Chapter six of the Specific Relief Act 1877 deals with the declaratory decree. Section 42 provides that “any person entitled to any legal character, or to any right as to any property, may institute a suit against any person denying or interested to deny, his title to such character or right, and the court may in its discretion make therein declaration that he is so entitled, and the plaintiff need not in such suit ask for any further relief”.
Bar to such declaration:
Provided that no court shall make any such declaration where the plaintiff, being able to seek further relief than a mere declaration of title, omits to do so.
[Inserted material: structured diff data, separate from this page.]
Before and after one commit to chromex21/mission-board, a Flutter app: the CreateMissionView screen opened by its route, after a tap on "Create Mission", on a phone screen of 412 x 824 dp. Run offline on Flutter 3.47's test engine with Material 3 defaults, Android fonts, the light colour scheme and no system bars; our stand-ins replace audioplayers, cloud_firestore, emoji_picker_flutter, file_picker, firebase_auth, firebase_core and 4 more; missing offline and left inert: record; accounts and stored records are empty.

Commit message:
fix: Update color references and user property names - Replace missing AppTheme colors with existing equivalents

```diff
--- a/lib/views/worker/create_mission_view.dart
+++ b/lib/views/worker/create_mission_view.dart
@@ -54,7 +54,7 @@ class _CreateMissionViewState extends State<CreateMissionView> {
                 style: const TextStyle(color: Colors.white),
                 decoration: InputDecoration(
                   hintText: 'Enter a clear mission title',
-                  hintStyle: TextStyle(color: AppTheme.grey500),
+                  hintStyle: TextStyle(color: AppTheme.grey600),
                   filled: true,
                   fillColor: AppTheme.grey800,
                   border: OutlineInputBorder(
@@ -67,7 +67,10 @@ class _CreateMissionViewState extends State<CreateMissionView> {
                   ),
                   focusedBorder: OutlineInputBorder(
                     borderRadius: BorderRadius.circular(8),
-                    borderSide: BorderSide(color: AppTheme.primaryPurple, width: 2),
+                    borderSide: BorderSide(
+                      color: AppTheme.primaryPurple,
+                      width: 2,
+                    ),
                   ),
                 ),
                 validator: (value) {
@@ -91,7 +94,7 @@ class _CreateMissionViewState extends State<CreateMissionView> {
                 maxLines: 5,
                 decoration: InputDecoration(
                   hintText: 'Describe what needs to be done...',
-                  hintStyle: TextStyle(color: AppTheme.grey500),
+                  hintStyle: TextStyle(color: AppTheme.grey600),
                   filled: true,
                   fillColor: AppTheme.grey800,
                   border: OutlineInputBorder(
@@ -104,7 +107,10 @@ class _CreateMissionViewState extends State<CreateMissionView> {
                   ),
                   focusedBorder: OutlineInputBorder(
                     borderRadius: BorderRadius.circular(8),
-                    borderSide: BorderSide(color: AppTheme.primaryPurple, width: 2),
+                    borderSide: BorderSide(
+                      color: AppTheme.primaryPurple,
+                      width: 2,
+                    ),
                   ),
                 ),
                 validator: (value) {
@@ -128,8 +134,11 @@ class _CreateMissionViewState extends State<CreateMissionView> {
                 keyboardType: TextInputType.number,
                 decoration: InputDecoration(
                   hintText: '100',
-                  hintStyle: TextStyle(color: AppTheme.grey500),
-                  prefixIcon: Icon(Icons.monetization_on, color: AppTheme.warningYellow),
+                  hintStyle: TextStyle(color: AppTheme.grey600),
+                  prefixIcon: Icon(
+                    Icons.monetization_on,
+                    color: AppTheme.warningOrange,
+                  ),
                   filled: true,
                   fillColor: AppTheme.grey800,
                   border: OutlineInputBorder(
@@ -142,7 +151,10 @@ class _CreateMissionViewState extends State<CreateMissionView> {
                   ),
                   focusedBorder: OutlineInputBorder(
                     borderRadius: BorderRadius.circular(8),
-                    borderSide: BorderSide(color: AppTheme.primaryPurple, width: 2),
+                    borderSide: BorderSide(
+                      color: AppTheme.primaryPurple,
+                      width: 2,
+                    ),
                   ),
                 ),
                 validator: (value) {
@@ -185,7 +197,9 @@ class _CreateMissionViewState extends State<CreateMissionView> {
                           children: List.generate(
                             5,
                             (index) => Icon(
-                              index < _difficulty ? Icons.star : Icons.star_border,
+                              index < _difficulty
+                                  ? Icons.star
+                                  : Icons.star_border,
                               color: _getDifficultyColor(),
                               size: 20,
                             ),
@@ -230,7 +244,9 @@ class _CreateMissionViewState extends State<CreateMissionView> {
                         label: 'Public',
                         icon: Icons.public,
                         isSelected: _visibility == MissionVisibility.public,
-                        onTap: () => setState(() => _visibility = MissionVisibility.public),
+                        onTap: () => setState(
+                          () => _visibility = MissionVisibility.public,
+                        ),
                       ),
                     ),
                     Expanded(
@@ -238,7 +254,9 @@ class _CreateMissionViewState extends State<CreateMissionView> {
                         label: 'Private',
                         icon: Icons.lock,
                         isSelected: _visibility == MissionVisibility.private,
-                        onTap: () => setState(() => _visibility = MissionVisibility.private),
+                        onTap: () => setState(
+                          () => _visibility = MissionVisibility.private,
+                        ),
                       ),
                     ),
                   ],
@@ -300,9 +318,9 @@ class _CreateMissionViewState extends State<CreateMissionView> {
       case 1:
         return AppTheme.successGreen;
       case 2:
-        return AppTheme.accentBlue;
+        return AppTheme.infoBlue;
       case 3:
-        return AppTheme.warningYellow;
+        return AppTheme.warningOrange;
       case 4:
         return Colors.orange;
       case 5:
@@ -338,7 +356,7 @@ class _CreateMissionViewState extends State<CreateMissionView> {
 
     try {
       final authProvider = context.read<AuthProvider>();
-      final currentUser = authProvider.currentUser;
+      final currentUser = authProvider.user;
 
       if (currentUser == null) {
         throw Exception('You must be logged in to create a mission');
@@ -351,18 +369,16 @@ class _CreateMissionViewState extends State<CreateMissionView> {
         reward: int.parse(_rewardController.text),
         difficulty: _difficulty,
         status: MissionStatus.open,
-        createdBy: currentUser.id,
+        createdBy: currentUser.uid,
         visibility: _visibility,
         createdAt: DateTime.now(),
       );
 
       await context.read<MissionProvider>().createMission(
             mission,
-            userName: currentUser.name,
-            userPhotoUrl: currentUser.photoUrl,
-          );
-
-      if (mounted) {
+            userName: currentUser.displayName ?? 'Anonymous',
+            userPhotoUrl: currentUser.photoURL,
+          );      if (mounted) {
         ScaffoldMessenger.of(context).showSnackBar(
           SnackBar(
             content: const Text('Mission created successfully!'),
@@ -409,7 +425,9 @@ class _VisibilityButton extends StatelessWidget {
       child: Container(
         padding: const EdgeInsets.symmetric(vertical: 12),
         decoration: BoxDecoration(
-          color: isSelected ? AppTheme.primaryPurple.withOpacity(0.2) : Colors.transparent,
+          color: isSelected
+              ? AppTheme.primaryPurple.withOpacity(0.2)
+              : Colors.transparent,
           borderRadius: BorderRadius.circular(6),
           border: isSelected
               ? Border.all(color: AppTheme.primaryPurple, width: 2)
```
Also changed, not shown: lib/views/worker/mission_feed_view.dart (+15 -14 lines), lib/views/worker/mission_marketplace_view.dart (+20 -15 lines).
The object of S. 42 is merely to perpetuate and strengthen testimony regarding the title of the plaintiff so that adverse attack on it may not weaken it. Section 42 gives a remedy to a person against all persons who not only claim an interest adverse to his interest, but also against all those who may do so and it is intended that all such claim may once and for all be determined in one suit. The object of S. 42 is to express in definite terms the kind of cases in which the specific relief of a declaration of right apart from all further relief, may be granted. At the same time care has to be taken to avoid multiplicity of suits and to prevent a person getting a declaration of right in one suit, and immediately after, the remedy available in the other. This is clear from the provision of S. 42 which refers to the status of plaintiff at the time of filing of suits.
The applicability of the section and maintainability of suit is to be determined on the state of affairs which were prevalent on the date of institution of the suit and not on the date of the decree passed. Section 42 contemplates the following conditions.
- That the plaintiff is entitled.
a. To any legal character.
b. To any right as to any property; and
2. That the defendant is a person who denied or is interested in denying his title to such character or right. If these conditions are satisfied, the plaintiff need not ask for any further relief than a mere declaration, but the court shall not make any such declaration if he, being able to seek further relief than a mere declaration of title, omits to do so.
Breach of contract:
A suit based on breach of contract would give rise only two relief i.e., damages or specific performance. Suit for declaration and consequential relief for injunction was barred by provisions of s. 21 and 42 SRA.
Declaration as to entitlement to money:
A party entitled to money from other party cannot seek declaration simpliciter in a suit as it would not relate to legal character or interest in property and would not fall within ambit of S. 42. The proper remedy for such party would be to file a suit for money decree instead of filing suit for declaration decree.
Person entitled to legal character:
U/S 42 a person can come to court for the declaratory relief with regard to his legal character or any right to property. Relief u/s 42 is provided to safeguard right to plaintiff’s own legal character or property and not to right of third party. Plaintiff, for seeking such declaration ought to establish entitlement to any legal character or right to property or any alleged denial by defendant.
Requirement of s.42 is the existence of legal character or a legal right. Where a suit was not based on legal character or legal right, discretionary relief of declaration could not be granted. Suit u/s 42 can be filed only in case of adverse order affecting right to property, status or character. Suit in absence of adverse order would not be competent.
Legal character is conferred by law and not by contract:
The expression legal character or status denotes a character or status conferred by law and not one created by contract. It is conferred by law on an individual or a number of individuals, viewed as a unit of society, and not shared by the generality of the community but only be individuals, placed in same category of character. The character itself must be conferred by law on person viewed from the stand point of membership of the community. The status or character is not a creature of contract but of law. Indeed, in most cases one cannot contract out of the status with which the law clothes one. For example, a minor cannot contract out of the status to contract into majority, nor can one who has attained majority under law, contract himself into minority.
Right to property:
The word property refers to all objects whether moveable or immovable, may be tangible or may be intangible one, as for instance, patents, copyright, trademarks or rights to franchise, right of fishery, rights of ferry hats, and the line. Money is also property.
Where plaintiff was found to have exclusive right to the property in question while the defendant had no right, title or interest therein, plaintiff was entitled to declaration and injunction with regard to property in question and her suit was decreed.
Further and consequential relief:
Proviso to S. 42 places a limitation on plaintiff to ask for further relief where such relief flows directly from the declaration sought by him. The object of the proviso to s. 42 is to prevent a multiplicity of suits by preventing a person from getting a mere declaration of right in one suit and then later on seeking the remedy without which the declaration would be useless. The further relief referred to in the proviso must be a relief flowing directly and necessarily from the declaration sought and a relief appropriate to and necessarily consequent on the right or title asserted. The declaratory suit with regard to immoveable property is not maintainable if plaintiff does not seek consequential relief to which he is entitled.
Further relief available, but not asked for:
The court will not make a declaration of title where the plaintiff, being able to seek further relief than a mere declaration omits to do so. It follows that a court will not grant a declaration if the real object is to get declaration which will enable plaintiff thereafter to seek a further relief.